John Macmillan, chief executive of the Eric Liddell Centre, likes to take to the piste when he's not watching Game of Thrones  

19th July 2017 by TFN 0 Comments

What makes a good day at work?

I try to get out of my office and walk around the Centre whenever possible.  A highlight for me is a visit to our dementia day care to meet our clients and see first-hand how much they enjoy their time with us.  A regular visit to the café for some home-baking is also a treat.

How many hours do you normally work in a week?

Too many! I do try to manage the workload and find that a flexible approach helps, with sometime in the gym to keep me active.

What do you procrastinate over?

The ongoing preparation for various board meetings and subcommittee reports is something I could do better – I think I’m getting there however.

What turns you into the office Victor Meldrew?
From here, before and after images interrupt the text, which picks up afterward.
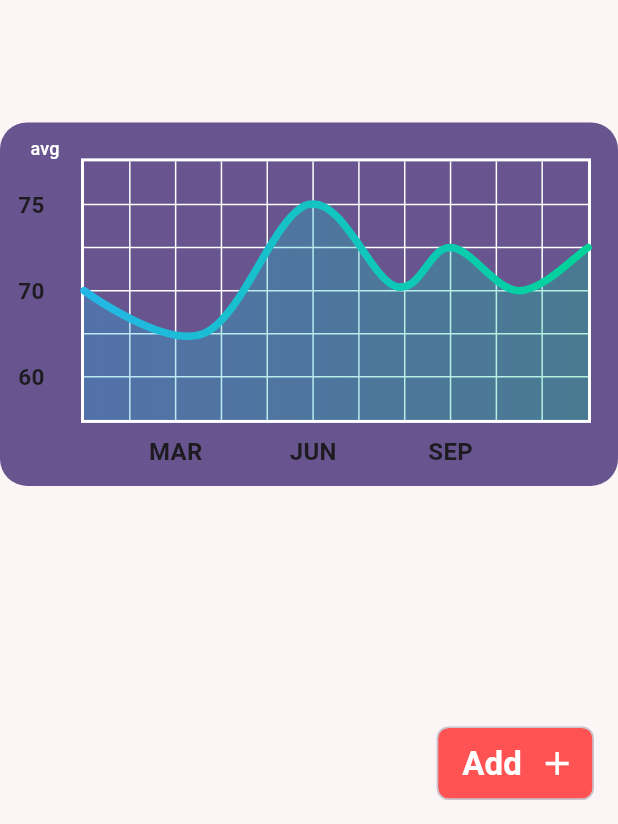
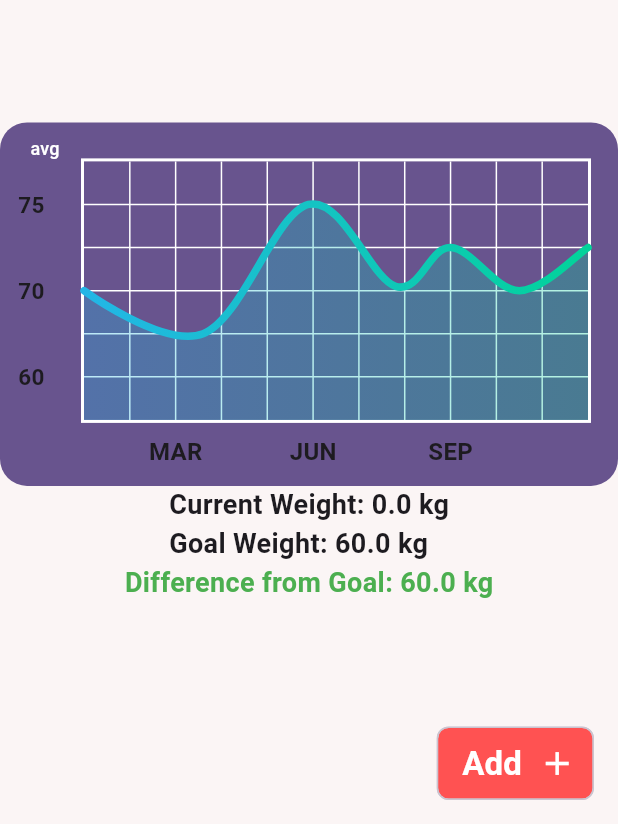
Before and after one commit to shubham10274/lossWeight, a Flutter app: the HomeScreen screen opened by its route, after a tap on "LineChart", on a phone screen of 412 x 824 dp, the part 412-1236 px from its top. Run offline on Flutter 3.47's test engine with Material 3 defaults, Android fonts, the phone set to English and light mode, and no system bars; drawn by our look-alikes of fl_chart; our stand-ins replace google_fonts, grouped_list, sizer, sqflite; accounts and stored records are empty.

Commit message:
first commit

```diff
--- a/lib/database/database_service.dart
+++ b/lib/database/database_service.dart
@@ -50,11 +50,11 @@ class DataBaseService {
 
   void onCreateDatabase(Database db, int version) {
     db.execute('''
-    CREATE TABLE $tablename(
-    $columnid INTEGER PRIMARY KEY,
-    $type TEXT NOT NULL,
-    $data REAL NOT NULL,
-    $date TEXT NOT NULL
+    CREATE TABLE IF NOT EXISTS $tablename(
+      $columnid INTEGER PRIMARY KEY,
+      $type TEXT NOT NULL,
+      $data REAL NOT NULL,
+      $date TEXT NOT NULL
     )
   ''');
     print("Table created successfully");
--- a/lib/main.dart
+++ b/lib/main.dart
@@ -31,7 +31,7 @@ class MyApp extends StatelessWidget {
             colorScheme: ColorScheme.fromSeed(seedColor: Colors.deepPurple),
             useMaterial3: true,
           ),
-          home: SplashScreen());
+          home: HomeScreen());
     });
   }
 }
--- a/lib/screens/home_screen/home_screen.dart
+++ b/lib/screens/home_screen/home_screen.dart
@@ -8,7 +8,7 @@ import 'package:lossy/size_config/size_config.dart';
 import 'package:sqflite/sqflite.dart';
 
 class HomeScreen extends StatefulWidget {
-  const HomeScreen({super.key});
+  const HomeScreen({Key? key}) : super(key: key);
 
   @override
   State<HomeScreen> createState() => _HomeScreenState();
@@ -18,6 +18,28 @@ class _HomeScreenState extends State<HomeScreen> {
   TextEditingController controller = TextEditingController();
   String dropdownValue = "weight";
   String selectedTab = "Weight";
+  double goalWeight = 60.0;
+  double currentWeight = 0.0;
+
+  @override
+  void initState() {
+    super.initState();
+    fetchCurrentWeight();
+  }
+
+  Future<void> fetchCurrentWeight() async {
+    List<Map<String, Object?>> recentWeightData =
+        await DataBaseService.instance.getActivities("weight");
+    if (recentWeightData.isNotEmpty) {
+      Map<String, Object?> mostRecentWeight = recentWeightData.last;
+      var weight = mostRecentWeight[DataBaseService.data];
+      if (weight != null && weight is double) {
+        setState(() {
+          currentWeight = weight;
+        });
+      }
+    }
+  }
 
   buildTab(String text) {
     return Padding(
@@ -124,6 +146,14 @@ class _HomeScreenState extends State<HomeScreen> {
                       color: Colors.redAccent,
                       icon: const Icon(Icons.double_arrow_rounded),
                       onPressed: () async {
+                        double? parsedWeight;
+                        try {
+                          parsedWeight = double.parse(controller.text);
+                        } catch (e) {
+                          print('Error parsing weight: $e');
+                        }
+
+                        if (parsedWeight != null) {
                           DataBaseService databaseService =
                               DataBaseService.instance;
                           Database db =
@@ -134,19 +164,19 @@ class _HomeScreenState extends State<HomeScreen> {
                               await DataBaseService.instance.addActivity({
                             DataBaseService.type: dropdownValue,
                             DataBaseService.date: DateTime.now().toString(),
-                            DataBaseService.data: double.parse(controller.text)
+                            DataBaseService.data: parsedWeight,
                           });
                           if (success != -1) {
                             print('Activity added successfully');
+                            fetchCurrentWeight();
                           } else {
                             print('Failed to add activity');
                           }
+                        }
                         controller.clear();
                         Navigator.pop(context);
-                          setState(() {
-                            {}
-                          });
-                        })
+                      },
+                    )
                   ],
                 ),
               ),
@@ -206,18 +236,35 @@ class _HomeScreenState extends State<HomeScreen> {
               Padding(
                 padding: const EdgeInsets.only(left: 20, right: 20),
                 child: Row(
-                  children: [
-                    // buildTab("All"),
-                    buildTab("Weight"),
-                    buildTab("LineChart")
-                  ],
+                  children: [buildTab("Weight"), buildTab("LineChart")],
                 ),
               ),
               if (selectedTab == "LineChart")
                 const Padding(
                     padding: EdgeInsets.only(top: 80),
                     child: LineChartSample2()),
-              FutureBuilder(
+              Column(
+                children: [
+                  Text(
+                    "Current Weight: $currentWeight kg\nGoal Weight: $goalWeight kg",
+                    style: TextStyle(
+                      fontSize: 18,
+                      fontWeight: FontWeight.bold,
+                    ),
+                  ),
+                  Text(
+                    "Difference from Goal: ${(currentWeight - goalWeight).abs()} kg",
+                    style: TextStyle(
+                      fontSize: 18,
+                      fontWeight: FontWeight.bold,
+                      color: currentWeight > goalWeight
+                          ? Colors.red
+                          : Colors.green,
+                    ),
+                  ),
+                ],
+              ),
+              FutureBuilder<List<Map<String, Object?>>>(
                 future: DataBaseService.instance.getActivities(selectedTab),
                 builder: (context, snapshot) {
                   if (!snapshot.hasData) {
@@ -233,8 +280,6 @@ class _HomeScreenState extends State<HomeScreen> {
                       child: Text("Error: ${snapshot.error}"),
                     );
                   } else {
-                    print("Data: ${snapshot.data}");
-
                     List<Activity> activityList = [];
                     if (snapshot.data != null) {
                       activityList = List.generate(
@@ -247,7 +292,6 @@ class _HomeScreenState extends State<HomeScreen> {
                         ),
                       );
                     }
-
                     return GroupedListView<Activity, String>(
                       elements: activityList,
                       shrinkWrap: true,
@@ -284,9 +328,7 @@ class _HomeScreenState extends State<HomeScreen> {
                                   onTap: () {
                                     DataBaseService.instance
                                         .deleteActivity(activity.id);
-                                    setState(() {
-                                      {}
-                                    });
+                                    setState(() {});
                                   },
                                   child: const Icon(
                                     Icons.delete,
```
Lines whose indentation alone changed are shown as unchanged.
When we don’t provide our usually high customer service and indirectly give the “computer says no” answer – very rare now, but I still can’t believe it!

Is the third sector a calling or an accident?

A calling. My background is community development and I spent quite a few years in local government managing community based services including the oversight of third sector, economic and European funding. I wanted to get back to my community roots and see the positive impact of what we do. It definitely feels like I’m in the right place now.

What happens during your perfect weekend? 

Spending some time with my wife and two sons and if its winter, getting some turns in on my skis, weather permitting!

What’s your favourite film (or album)?

Chariots of Fire, of course!

Would we all be better off if charities did more in our society?

I think charities already do an incredible amount of work to support people facing various challenges.  One area that I would like to see continue to grow is volunteering. I think getting involved in the community is a key way to reduce social isolation and stay engaged.  

I have always tried to implement a no regrets approach to life

Would your 16-year-old self be impressed with where you are now?

At 16, I had already started working seriously on a music career, so I think surprised would probably sum it up!  I have always tried to implement a no regrets approach to life and after about 10 years in a variety of roles in music, I would hope to get a thumbs up. 

You’re home, fully fed with your feet up – which comes first EastEnders or emails? 

Neither – Game of Thrones!

Is this a step on the rung to success or your final destination?

I’d never say never, but I definitely feel at home at the Eric Liddell Centre.

What do you think is the main strengths of the Scottish charity sector?

Flexibility to respond quickly and effectively to the needs of local communities, national and regional challenges and providing value for money.

What does your dream retirement look like?

Some travel with my family, plenty of skiing, finally setting up that home recording studio and keeping up-to-date in the sector via some volunteering.

Brian Denis Cox or Brian Edward Cox? 

Brian Denis Cox – I really enjoy his acting and his films.